From Obama to Skip Gates, 2009 changed racial views
Associated Press | 1/6/2010, 3:20 a.m.
The year began with a harmonious glow at the inauguration of the first black president, as America marked a stunning victory over its racial demons.
“That lasted about a day,” President Barack Obama said two months later. He attributed that to the economic calamity threatening all Americans, but his statement also applied to the notion that all our racial problems had been solved.
The dynamics of race were transformed in 2009 because the most powerful person on Earth was no longer white. But despite that potent symbol – and sometimes because of it – race remained a volatile and often divisive subject.
“It felt like an evolution to me, something that created a paradigm shift,” says Dr. Joy DeGruy, a black author and speaker who focuses on racial healing. “We moved a quantum leap forward.”
Conservative radio host Mike Gallagher calls the change “profound’’ and says there were fewer racial controversies last year than in almost any other during his 30-plus years of radio.
“I get the sense from my audience collectively that there is a sigh of relief, that we’ve made progress this year,” says Gallagher, who is white. “Because I truly believe that good people don’t want to be mired in racial conflict.”
One sign of that progress was Elwin Wilson. Inspired by reaction to the inauguration, he sought out U.S. Rep. John Lewis. They had last met in 1961, when Wilson and other white racists brutally beat Lewis during a Freedom Ride civil rights protest in South Carolina.
Wilson apologized, and Lewis accepted.
“I think it will lead to a great deal of healing,” the black congressman said.
The year held many milestones. George Lopez became the first Latino host of a late-night TV show. Ursula Burns became the first black woman to lead a Fortune 500 company, Xerox.

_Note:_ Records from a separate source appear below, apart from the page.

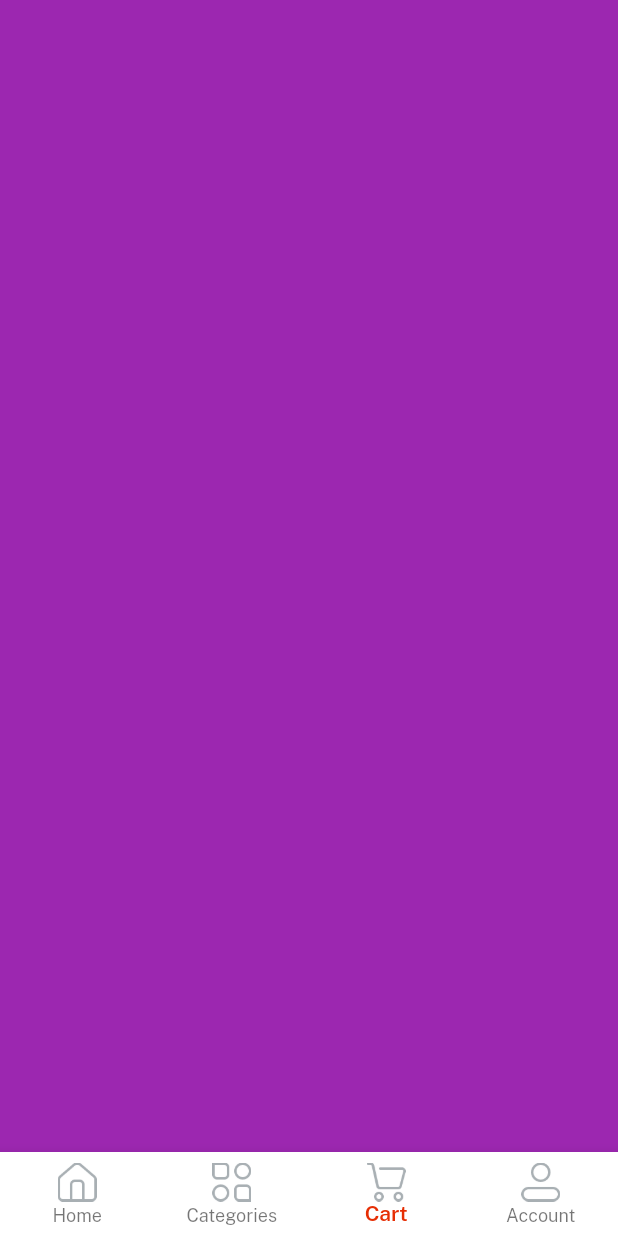
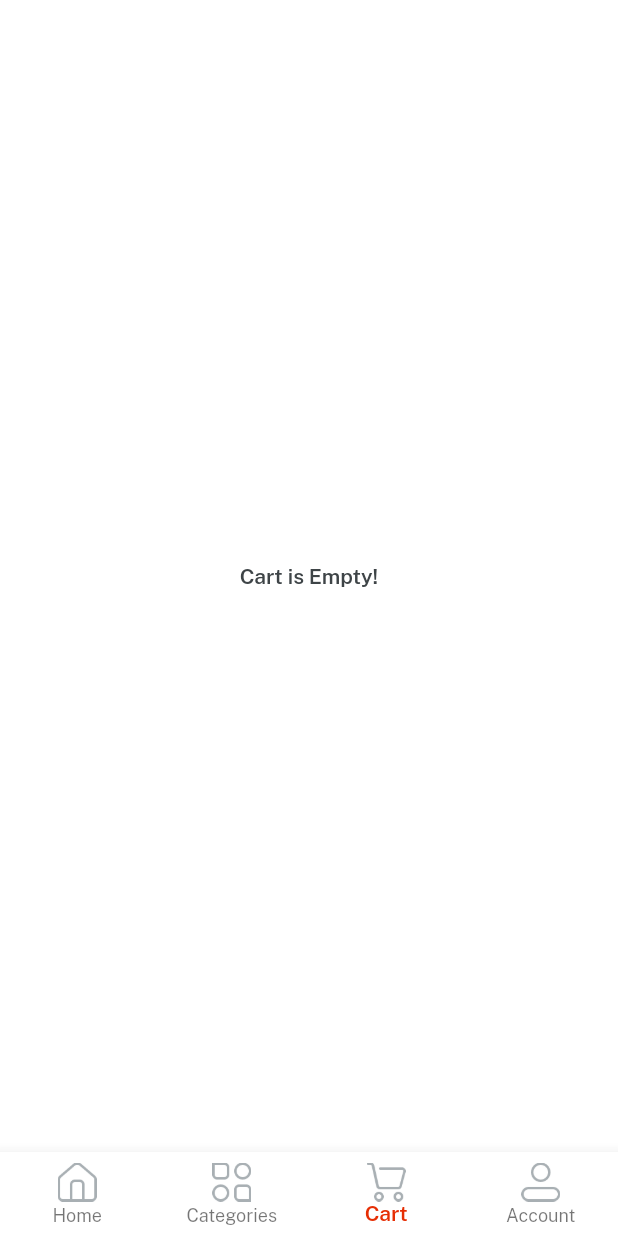
Before and after one commit to arunba1/E-Mart, a Flutter app: the Home screen opened directly, item 3 of the bottom bar chosen, on a phone screen of 412 x 824 dp. Run offline on Flutter 3.47's test engine with Material 2 defaults, Android fonts, the phone set to English and light mode, and no system bars; our stand-ins replace get, velocity_x.

Commit message:
Initial Commit

```diff
--- a/lib/screens/cart_screen/cart_screen.dart
+++ b/lib/screens/cart_screen/cart_screen.dart
@@ -6,7 +6,8 @@ class CartScreen extends StatelessWidget {
   @override
   Widget build(BuildContext context) {
     return Container(
-      color: Colors.purple,
+      color: Colors.white,
+      child: "Cart is Empty!".text.fontFamily(semibold).color(darkFontGrey).makeCentered(),
     );
   }
 }
--- a/lib/strings.dart
+++ b/lib/strings.dart
@@ -59,3 +59,5 @@ const video = "Video",
     returnpolicy = "Return Policy",
     supportpolicy = "Support Policy",
     productsyoumaylike = "Products you may like";
+
+const logout = "Logout";
```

The Indian model Padma Lakshmi starred in commercials for shampoo and hamburgers.
More than 2 million people clicked on a humorous but perceptive YouTube ad for Red House Furniture in High Point, N.C., “where white people and black people buy furniture.”
There were signs that the elusive American “conversation on race” gained a foothold last year.
Jen Wang, co-founder of the race and culture blog Disgrasian, said she used to be discouraged by the reluctance to discuss race.
“Something shifted the day that Obama took office,” she says. “There’s something in the conversation that tells me readers feel like if we discuss it, there’s a chance that there will be some change or progress, or at least you will be heard.”
But there was pain amid the progress.
The disorderly conduct arrest of black scholar Henry Louis Gates Jr. by a white officer after he forced open the jammed front door of his home seemed like a throwback to an earlier, divided era.
The issue was inflamed when Obama slipped from his race-neutral stance and said that police who arrested Gates had “acted stupidly.” Obama’s poll numbers among whites plunged; he then invited the cop and the professor to meet at the White House.